### PROBLEM DESCRIPTION
In the data, find each line where the word "pictures" appears and list that line.

**** DATA FOR THIS EXERCISE

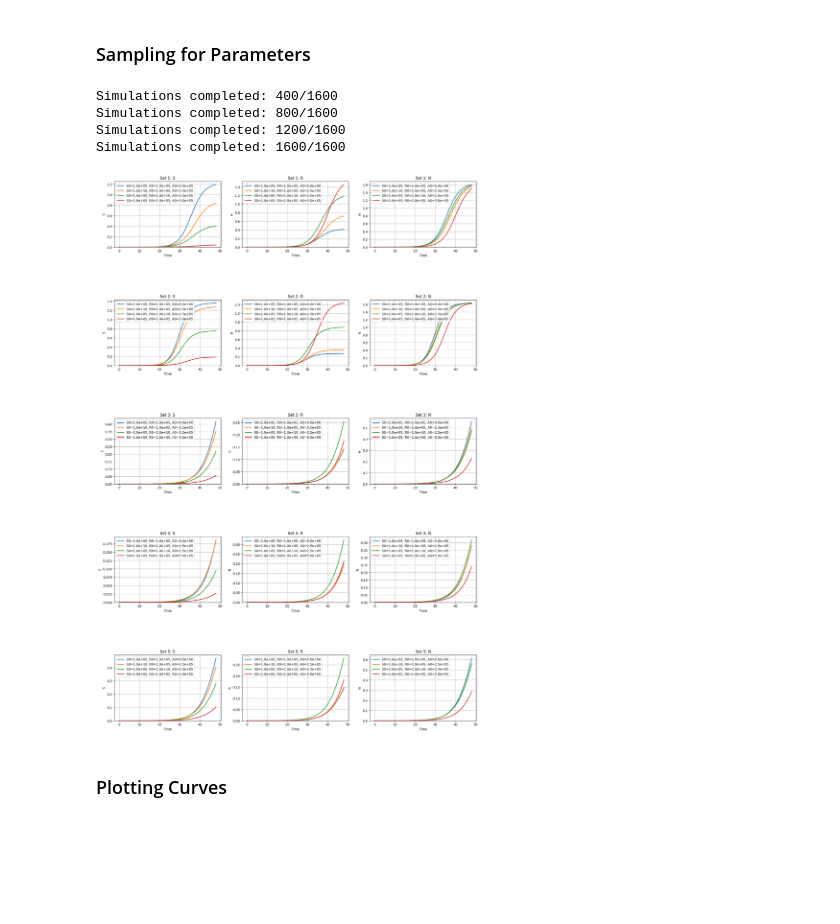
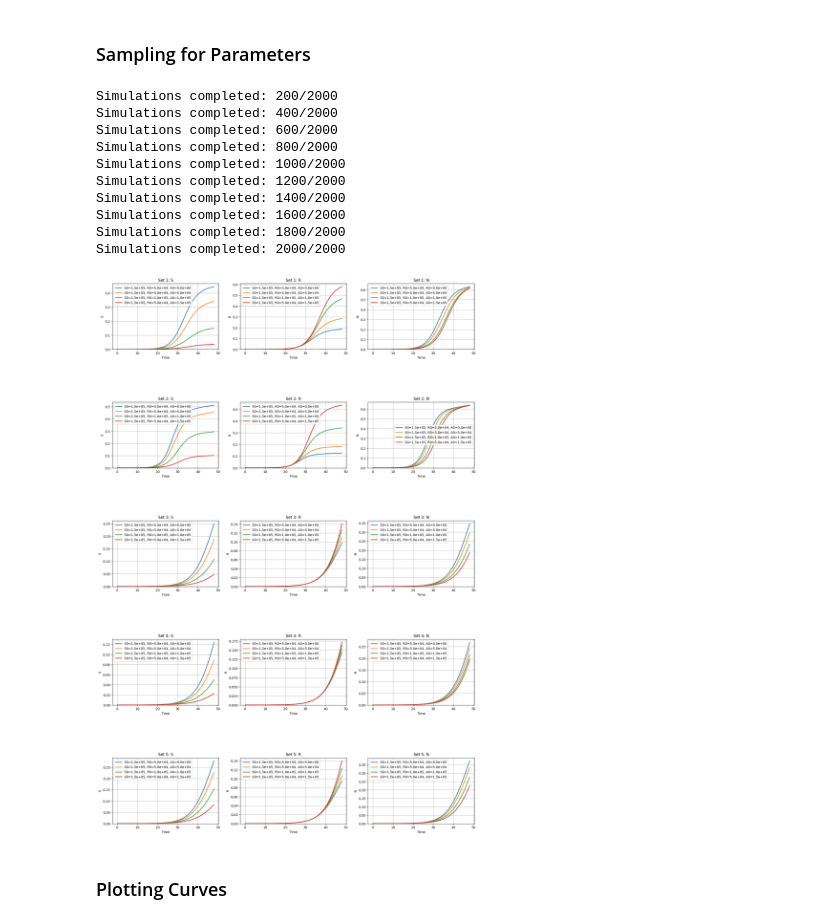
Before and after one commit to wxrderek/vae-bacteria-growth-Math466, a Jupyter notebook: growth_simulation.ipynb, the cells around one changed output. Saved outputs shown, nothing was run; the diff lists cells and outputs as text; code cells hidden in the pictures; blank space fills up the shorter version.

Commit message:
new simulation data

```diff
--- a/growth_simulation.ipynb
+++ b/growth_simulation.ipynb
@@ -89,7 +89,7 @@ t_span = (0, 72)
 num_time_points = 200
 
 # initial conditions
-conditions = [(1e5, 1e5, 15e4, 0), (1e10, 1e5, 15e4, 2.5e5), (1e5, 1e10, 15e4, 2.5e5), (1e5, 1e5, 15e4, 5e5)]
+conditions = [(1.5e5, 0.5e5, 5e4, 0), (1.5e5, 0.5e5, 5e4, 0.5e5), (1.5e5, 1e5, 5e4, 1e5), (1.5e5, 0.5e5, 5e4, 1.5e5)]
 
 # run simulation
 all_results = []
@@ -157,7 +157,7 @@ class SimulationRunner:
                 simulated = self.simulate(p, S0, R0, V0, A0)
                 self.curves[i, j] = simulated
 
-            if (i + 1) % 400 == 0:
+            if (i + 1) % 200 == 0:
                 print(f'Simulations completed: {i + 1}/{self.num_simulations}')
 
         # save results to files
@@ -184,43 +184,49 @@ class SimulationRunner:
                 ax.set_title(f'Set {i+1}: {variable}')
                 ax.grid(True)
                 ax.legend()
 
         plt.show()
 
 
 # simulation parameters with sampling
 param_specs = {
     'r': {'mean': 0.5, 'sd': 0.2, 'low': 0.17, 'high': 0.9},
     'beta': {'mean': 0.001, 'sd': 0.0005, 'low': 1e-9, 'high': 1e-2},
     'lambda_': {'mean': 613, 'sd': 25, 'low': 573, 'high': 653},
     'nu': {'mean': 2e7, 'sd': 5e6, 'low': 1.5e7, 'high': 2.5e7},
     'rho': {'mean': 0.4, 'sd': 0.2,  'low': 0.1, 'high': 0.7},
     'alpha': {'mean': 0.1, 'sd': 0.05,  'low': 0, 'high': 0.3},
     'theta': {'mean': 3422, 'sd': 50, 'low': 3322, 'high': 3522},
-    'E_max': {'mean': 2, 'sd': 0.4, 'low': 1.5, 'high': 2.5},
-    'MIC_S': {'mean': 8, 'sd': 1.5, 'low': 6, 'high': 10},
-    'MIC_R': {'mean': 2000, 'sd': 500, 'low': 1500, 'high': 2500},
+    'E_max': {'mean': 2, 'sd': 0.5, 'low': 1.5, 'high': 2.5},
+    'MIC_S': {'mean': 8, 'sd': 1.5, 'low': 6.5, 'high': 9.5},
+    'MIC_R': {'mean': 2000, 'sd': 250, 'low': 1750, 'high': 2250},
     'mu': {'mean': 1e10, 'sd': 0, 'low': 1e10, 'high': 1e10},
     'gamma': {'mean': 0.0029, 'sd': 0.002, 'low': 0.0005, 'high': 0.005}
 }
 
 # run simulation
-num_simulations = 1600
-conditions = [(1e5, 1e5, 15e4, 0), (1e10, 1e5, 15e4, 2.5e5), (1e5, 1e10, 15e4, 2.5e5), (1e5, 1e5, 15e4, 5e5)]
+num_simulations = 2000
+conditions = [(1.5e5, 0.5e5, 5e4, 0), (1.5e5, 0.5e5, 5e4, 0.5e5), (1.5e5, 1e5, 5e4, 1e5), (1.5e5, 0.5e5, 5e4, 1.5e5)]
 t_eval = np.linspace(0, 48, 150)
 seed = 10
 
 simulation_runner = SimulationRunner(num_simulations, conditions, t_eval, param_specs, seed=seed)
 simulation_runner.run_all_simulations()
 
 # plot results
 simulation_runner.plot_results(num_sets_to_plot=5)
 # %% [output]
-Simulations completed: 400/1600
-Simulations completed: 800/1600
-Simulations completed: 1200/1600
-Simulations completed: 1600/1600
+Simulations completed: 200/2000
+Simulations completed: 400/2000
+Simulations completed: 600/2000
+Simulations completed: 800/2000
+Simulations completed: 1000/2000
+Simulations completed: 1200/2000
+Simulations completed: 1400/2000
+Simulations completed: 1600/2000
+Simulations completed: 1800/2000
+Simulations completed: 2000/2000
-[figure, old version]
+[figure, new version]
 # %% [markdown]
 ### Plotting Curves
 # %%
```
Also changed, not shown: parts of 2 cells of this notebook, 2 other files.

********
**** DATA FOR THIS EXERCISE

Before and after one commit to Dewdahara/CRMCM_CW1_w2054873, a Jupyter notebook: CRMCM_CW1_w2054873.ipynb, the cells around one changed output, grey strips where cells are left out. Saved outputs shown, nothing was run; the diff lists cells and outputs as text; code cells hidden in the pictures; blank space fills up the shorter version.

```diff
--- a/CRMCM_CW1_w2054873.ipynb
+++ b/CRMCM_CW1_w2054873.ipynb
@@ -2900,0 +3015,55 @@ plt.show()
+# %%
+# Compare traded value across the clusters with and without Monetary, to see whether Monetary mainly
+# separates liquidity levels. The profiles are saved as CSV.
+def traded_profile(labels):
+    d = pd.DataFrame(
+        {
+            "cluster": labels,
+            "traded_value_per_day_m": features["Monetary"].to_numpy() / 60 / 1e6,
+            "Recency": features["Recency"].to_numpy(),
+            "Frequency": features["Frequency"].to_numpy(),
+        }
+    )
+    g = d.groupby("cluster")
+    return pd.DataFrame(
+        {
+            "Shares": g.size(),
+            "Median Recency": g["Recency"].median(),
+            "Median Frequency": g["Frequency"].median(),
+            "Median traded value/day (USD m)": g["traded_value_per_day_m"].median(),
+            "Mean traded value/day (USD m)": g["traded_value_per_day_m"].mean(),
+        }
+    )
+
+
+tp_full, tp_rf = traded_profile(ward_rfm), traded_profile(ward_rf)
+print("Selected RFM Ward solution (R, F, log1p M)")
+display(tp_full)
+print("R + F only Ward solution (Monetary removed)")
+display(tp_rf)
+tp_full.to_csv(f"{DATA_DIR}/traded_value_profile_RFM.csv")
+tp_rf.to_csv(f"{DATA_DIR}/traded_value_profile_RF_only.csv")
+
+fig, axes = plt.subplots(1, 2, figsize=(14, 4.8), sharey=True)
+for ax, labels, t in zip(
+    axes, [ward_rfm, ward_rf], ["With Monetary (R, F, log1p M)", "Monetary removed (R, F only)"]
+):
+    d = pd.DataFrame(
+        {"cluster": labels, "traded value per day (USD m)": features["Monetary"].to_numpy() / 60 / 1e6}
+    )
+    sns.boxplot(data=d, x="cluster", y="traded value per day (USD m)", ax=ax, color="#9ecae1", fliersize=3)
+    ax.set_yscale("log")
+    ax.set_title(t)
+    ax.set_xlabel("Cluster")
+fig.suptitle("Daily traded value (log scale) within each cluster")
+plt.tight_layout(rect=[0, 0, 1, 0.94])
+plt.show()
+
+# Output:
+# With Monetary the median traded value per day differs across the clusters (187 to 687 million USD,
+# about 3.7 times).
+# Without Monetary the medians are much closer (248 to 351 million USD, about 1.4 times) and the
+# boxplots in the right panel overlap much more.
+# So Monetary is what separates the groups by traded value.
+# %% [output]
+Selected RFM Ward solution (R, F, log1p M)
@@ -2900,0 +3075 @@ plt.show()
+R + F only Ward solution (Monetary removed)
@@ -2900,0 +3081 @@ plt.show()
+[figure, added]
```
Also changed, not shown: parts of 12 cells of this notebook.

********
**** DATA FOR THIS EXERCISE

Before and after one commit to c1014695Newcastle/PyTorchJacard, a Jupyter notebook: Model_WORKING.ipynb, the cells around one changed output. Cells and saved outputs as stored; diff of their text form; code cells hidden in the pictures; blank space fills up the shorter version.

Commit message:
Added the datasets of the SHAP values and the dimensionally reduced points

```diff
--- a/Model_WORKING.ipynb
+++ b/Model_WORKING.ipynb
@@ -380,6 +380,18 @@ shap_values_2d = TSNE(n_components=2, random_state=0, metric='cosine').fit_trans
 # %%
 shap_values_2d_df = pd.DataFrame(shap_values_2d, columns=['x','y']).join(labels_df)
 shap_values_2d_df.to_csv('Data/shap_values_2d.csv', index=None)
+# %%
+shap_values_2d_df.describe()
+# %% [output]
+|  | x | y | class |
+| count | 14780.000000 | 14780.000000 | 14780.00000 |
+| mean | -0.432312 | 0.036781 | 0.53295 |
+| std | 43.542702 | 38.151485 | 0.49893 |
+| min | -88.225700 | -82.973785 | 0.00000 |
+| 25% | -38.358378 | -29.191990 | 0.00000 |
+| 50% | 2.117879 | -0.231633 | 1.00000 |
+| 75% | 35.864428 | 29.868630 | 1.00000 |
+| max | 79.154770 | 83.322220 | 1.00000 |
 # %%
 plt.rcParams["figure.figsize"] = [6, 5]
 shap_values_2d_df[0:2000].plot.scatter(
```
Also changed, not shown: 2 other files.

********

### EXERCISE SOLUTION
Before and after one commit to wxrderek/vae-bacteria-growth-Math466, a Jupyter notebook: growth_simulation.ipynb, the cells around one changed output. Saved outputs shown, nothing was run; the diff lists cells and outputs as text; code cells hidden in the pictures; blank space fills up the shorter version.
Before and after one commit to Dewdahara/CRMCM_CW1_w2054873, a Jupyter notebook: CRMCM_CW1_w2054873.ipynb, the cells around one changed output, grey strips where cells are left out. Saved outputs shown, nothing was run; the diff lists cells and outputs as text; code cells hidden in the pictures; blank space fills up the shorter version.
Before and after one commit to c1014695Newcastle/PyTorchJacard, a Jupyter notebook: Model_WORKING.ipynb, the cells around one changed output. Cells and saved outputs as stored; diff of their text form; code cells hidden in the pictures; blank space fills up the shorter version.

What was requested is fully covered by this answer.